2016 World's Greatest Horseman

Clayton Edsall rides his own Skeets Oak Peppy to win the 2016 NRCHA World's Greatest Horseman title.

The American Quarter Horse Journal

Two big scores took Clayton Edsall to the top February 20 at the World’s Greatest Horseman competition.

Riding his own gelding Skeets Oak Peppy, Clayton scored a 221 to lead the herd work.

“We were fortunate to up earlier (in the draw), and there were still some cattle we had picked out,” he said. “Some of them got cut. Doug (Williamson), right before me, cut pretty much my whole list, so we went with some backups. Kelby (Phillips) had a good cow picked out, and it all worked out.”

The National Reined Cow Horse Association’s World’s Greatest Horseman competition requires the same horse-and-rider combo to compete in four events: herd work, similar to cutting; reined work, similar to reining; steer stopping; and fence work, similar to the cow work portion of working cow horse competition. The riders use the same bridle throughout the day.

“In the reined work, he was solid,” Clayton said of “Sly.” “He was a tick better in the prelims. He let me do all the maneuvers and run pretty honest.”

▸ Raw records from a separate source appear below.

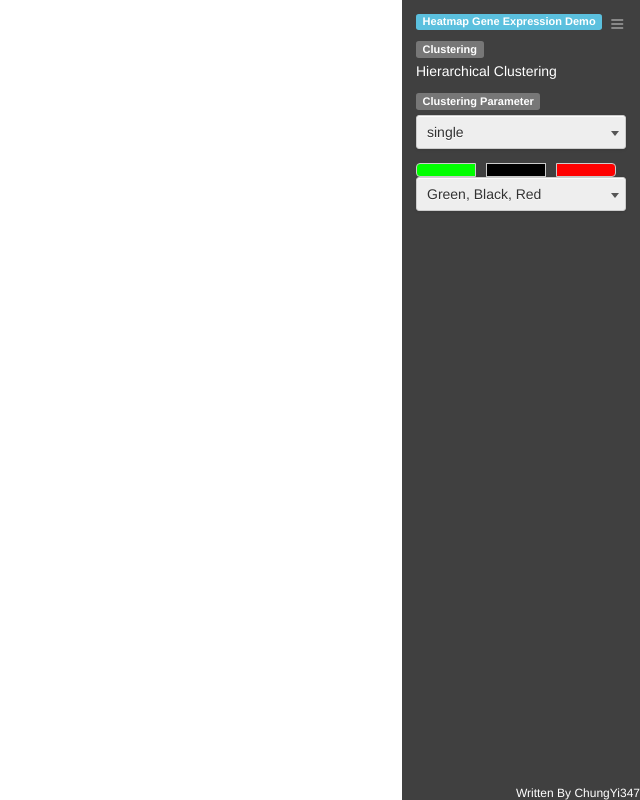
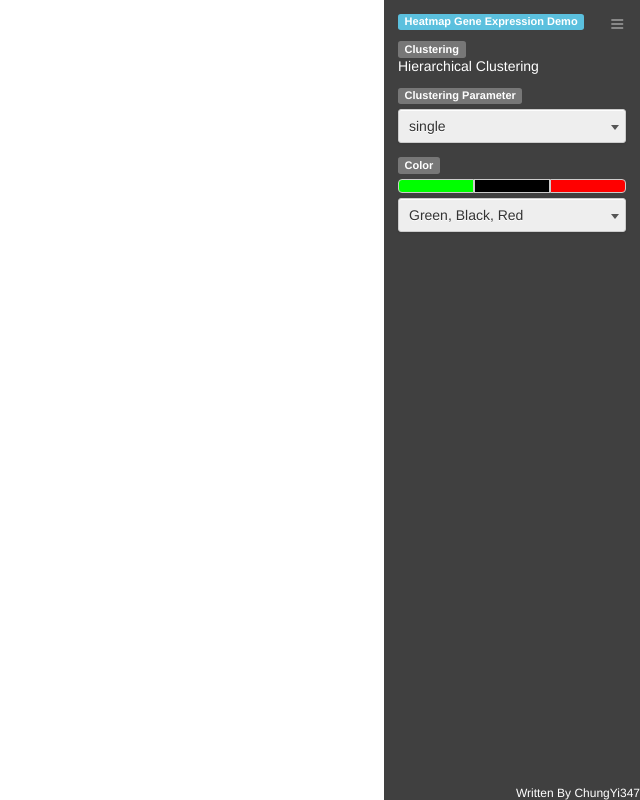
Before and after one commit to ChungYi347/HeatmapGeneExpression, a Python web app: template templates/index.html in a window 1280 px wide. Shown: the whole page, without its empty margins (640-1280 px from the left). Run offline with Jinja, Linux system fonts and the light colour scheme; the template is opened without the code that fills it, so the values that code supplies are empty; some libraries are stand-ins or nearby versions.

Commit message:
made dendrogram and adjusting margin

```diff
--- a/static/css/style.css
+++ b/static/css/style.css
@@ -21,7 +21,7 @@ body {
   right: 0;
   top: 0;
   bottom: 0;
-  width: 17em;
+  width: 20%;
   background: rgba(0, 0, 0, 0.75);
   box-sizing: border-box;
   padding: 1em;
@@ -53,7 +53,7 @@ body {
   position: relative;
   display: inline-block;
   text-align: left;
-  width: 15em;
+  width: 100%;
   height: 34px;
 }
 
@@ -124,7 +124,7 @@ body {
   line-height: 32px;
   background-color: #eee;
   border: 1px solid #ccc;
-  width: 15em;
+  width: 100%;
   z-index: 1;
 }
 
--- a/static/javascripts/clustering.js
+++ b/static/javascripts/clustering.js
@@ -1,45 +1,127 @@
-function getElementFontSize( context ) {
-    // Returns a number
-    return parseFloat(
-        // of the computed font-size, so in px
-        getComputedStyle(
-            // for the given context
-            context
-            // or the root <html> element
-            || document.documentElement
-        )
-        .fontSize
-    );
-}
-function convertRem(value) {
-    return convertEm(value);
-}
-function convertEm(value, context) {
-    return value * getElementFontSize(context);
+var stratify = d3.stratify().parentId(function (d) {
+        return d.substring(0, d.lastIndexOf("."));
+    }).id(function (d) {
+        return d;
+    });
+
+function separation(a, b) {
+        return a.parent == b.parent ? 1 : 1;
 }
 
-console.log(convertRem(17));
+function makeTree (treeHeight, data) {
+    var g = d3.select("#clusterSVG")
+        .append("g")
+        .attr("id", "tree")
+        .attr("transform", "translate(30, 50)");
+
+    var tree = d3.cluster()
+        .size([treeHeight, 320])
+        .separation(separation);
+
+    //This code help to find the parent id in this hierarchy, so change this part.
+
+    var root = stratify(data);
+    tree(root);
+
+    var link = g.selectAll(".link").data(root.descendants().slice(1))
+        .enter()
+        .append("path")
+        .attr("class", "link")
+        .style("fill", "none")
+        .style("stroke", "#555")
+        .style("stroke-opacity", "0.4")
+        .style("stroke-width", "1.5px")
+        .attr("d", function (d) {
+            return "M" + d.y + "," + d.x
+                + " L " + d.parent.y + " " + d.x + " L " + d.parent.y + " " + d.parent.x;
+        });
+
+    var node = g.selectAll(".node")
+        .data(root.descendants())
+        .enter().append("g")
+        .attr("class", function (d) {
+            return "node" + (d.children ? " node--internal" : " node--leaf");
+        })
+        .attr("transform", function (d) {
+            return "translate(" + d.y + "," + d.x + ")";
+        });
+
+    node.append("circle").attr("r", 2.5)
+        .attr("id", "node");
+
+    node.append("text").attr("dy", 3).attr("x", function (d) {
+        return d.children ? -8 : 8;
+    })
+        .style("text-anchor", function (d) {
+            return d.children ? "end" : "start";
+        })
+        .text(function (d) {
+            return d.id.substring(d.id.lastIndexOf(".") + 1);
+        });
+}
+
+function makeColTree (treeWidth, data) {
+
+    var tree = d3.cluster()
+    //.nodeSize([50, 25])
+        .size([treeWidth, 50])
+        .separation(separation);
+
+    var root = stratify(data);
+    tree(root);
+
+    var link = d3.select("#clusterSVG")
+        .append("g")
+        .attr("id", "colTree")
+        .attr("transform", "translate(" + treeWidth + ", 30)")
+        .selectAll(".link").data(root.descendants().slice(1))
+        .enter()
+        .append("path")
+        .attr("class", "link")
+        .style("fill", "none")
+        .style("stroke", "#555")
+        .style("stroke-opacity", "0.4")
+        .style("stroke-width", "1.5px")
+        .attr("d", function (d) {
+            return "M" + d.x + "," + d.y
+                + " L " + d.x + " " + d.parent.y + " L " + d.parent.x + " " + d.parent.y;
+        });
+}
 
 function clustering (req) {
+    d3.json(req['data_path'], function (error, data) {
 
-    d3.json(req['data_path'], function (error, data) {
-        console.log(req);
         //height of each row in the heatmap
         var h = req['h'];
         //width of each column in the heatmap
         var w = req['w'];
 
+        var width = w * data['labels'].length + 100;
+        var height = h * data['names'].length + 100;
+
         console.log(data);
         //attach a SVG element to the document's body
-        var mySVG = d3.select("body")
+        var clusterSVG = d3.select("body")
             .append("div")
+            .style("width", "80%")
             .style("overflow", "scroll")
             .append("svg")
-            .attr("width", window.innerWidth - "15em")
-            .attr("height", (h * data['names'].length + 100))
+            .attr("id", "clusterSVG")
+            .attr("viewbox", "0 0 400 400")
+            .attr("width", "100%")
+            .attr("height", height)
             .style('position', 'absolute')
             .style('top', 0)
-            .style('left', 0);
+            .style('left', 0)
+            .append("g")
+            .attr("id", "heatmap");
+
+        makeTree(height, data['dendrogram']);
+        makeColTree(width, data['col_dendrogram'])
+        var treeWidth = d3.select("#tree").node().getBBox().width;
+
+        var mySVG = d3.select("#heatmap")
+            .attr("transform", "translate(" + treeWidth + ", 0)");
 
         //define a color scale using the min and max expression values
         var colorScale = d3.scaleLinear()
@@ -118,5 +200,6 @@ function clustering (req) {
                 expLab
                     .style('display', 'none')
             });
+
     });
 }
--- a/templates/index.html
+++ b/templates/index.html
@@ -17,14 +17,15 @@
     <span class="label label-info param" style="font-size: 11px">Heatmap Gene Expression Demo</span>
 
     <div class="param">
-        <span class="label label-default" style="font-size: 11px; margin-bottom: 0.5em;">Clustering </span>
+        <span class="label label-default" style="font-size: 11px;">Clustering </span>
 
         <p>Hierarchical Clustering</p>
     </div>
 
+    <div class="param" style="margin-bottom: 5px">
+        <span class="label label-default" style="font-size: 11px;">Clustering Parameter</span>
+    </div>
     <div class="param">
-        <span class="label label-default" style="font-size: 11px; margin-bottom: 0.5em;">Clustering Parameter</span>
-
         <div class="dropdown">
             <input class="dropdown-toggle" type="text">
             <div id="param-toggle" class="dropdown-text" value="Single">single</div>
@@ -40,22 +41,27 @@
         </div>
     </div>
 
-    <div class="param">
-        <div class="btn-group btn-group-justified">
-            <div class="btn-group">
+    <div class="param" style="margin-bottom: 5px">
+        <span class="label label-default" style="font-size: 11px;">Color</span>
+    </div>
+    <div class="param"  style="margin-bottom: 5px">
+        <div class="btn-group btn-group-justified" style="width:100%">
+            <div class="btn-group" style="width:33%">
                 <!--"#00ff00", "#000000", "#ff0000" default-->
-                <button style="background-color: #00ff00; width:4.3em" class="btn btn-default" href="#"
+                <button style="background-color: #00ff00; width:100%" class="btn btn-default" href="#"
                         id="btn-color1" onclick="unitManager.drawCanvas('canvas_picker1')"></button>
             </div>
-            <div class="btn-group">
-                <button style="background-color: #000000; width:4.3em" class="btn btn-default" href="#"
+            <div class="btn-group" style="width:33%">
+                <button style="background-color: #000000; width:100%" class="btn btn-default" href="#"
                         id="btn-color2" onclick="unitManager.drawCanvas('canvas_picker2')"></button>
             </div>
-            <div class="btn-group">
-                <button style="background-color: #ff0000; width:4.3em" class="btn btn-default" href="#"
+            <div class="btn-group" style="width:33%">
+                <button style="background-color: #ff0000; width:100%" class="btn btn-default" href="#"
                         id="btn-color3" onclick="unitManager.drawCanvas('canvas_picker3')"></button>
             </div>
         </div>
+    </div>
+    <div class="param">
         <canvas width="234" height="142" name="canvas_picker" id="canvas_picker1"
                 style="display:none;"></canvas>
         <canvas width="234" height="142" name="canvas_picker" id="canvas_picker2"
```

Ten teams qualified to return to the finals, a standing-room-only affair at the John Justin Arena in Fort Worth, Texas. Clayton and Sly scored a 219 to place fifth in reined work.

“(The steer stopping) is probably the most nerve-wracking event,” Clayton said. “There are so many guys who rope way better than me. Last year, I split the horns and didn’t make the finals. A handful of people did it tonight and a handful did it in the prelims. I was just wanting to get him caught.”

A solid 218 in steer stopping kept Clayton in the overall contest, but he needed a top score in fence work to win plus a little strategical thinking.

“I knew that being up second (in the draw), I was going to have to go with as much cow as I could possibly go with,” said the Oakdale, California, cowboy. “That would make (the other riders) have to go with a little more cow than they were comfortable with. Luckily, the judges didn’t make me work the first cow I drew. The second one was a little better, so we went on with it.”

Sly delivered a 225.

“For so long, a guy wants something, and then you realize you just need to do the best you can,” Clayton said. “If it’s your day, it’s your day.”

Skeets Oak Peppy is a 2007 sorrel gelding by Skeets Peppy and out of Oak Ill Be by Ill Be Smart. He was bred by Vaughn C. Zimmerman of Springfield, Missouri, and Clayton bought him as a yearling.

“I didn’t school on him in (the arena) last night,” Clayton said. “I tried to keep him as fresh as I could.”

The gelding has won $103,152 in NRCHA competition. His World’s Greatest Horseman earnings will boost the total by $25,000.

“He’s a big character at home,” Clayton said. “He unties himself. He’s funny. He’s got a big motor and likes to be ridden. He doesn’t need to be trained on a bunch, but he needs to be ridden. Grass hay and cool calories, that’s for sure.”

The future for Sly includes more work.

“I rope on him and ranch and start colts on him,” Clayton said. “He’s always got a stall at my house. (My wife) Kelsey shows his, too, in some boxing classes. He’s got quite a lot of go so maybe when he’s 16 or 17, we’ll see if my boy can start riding him.”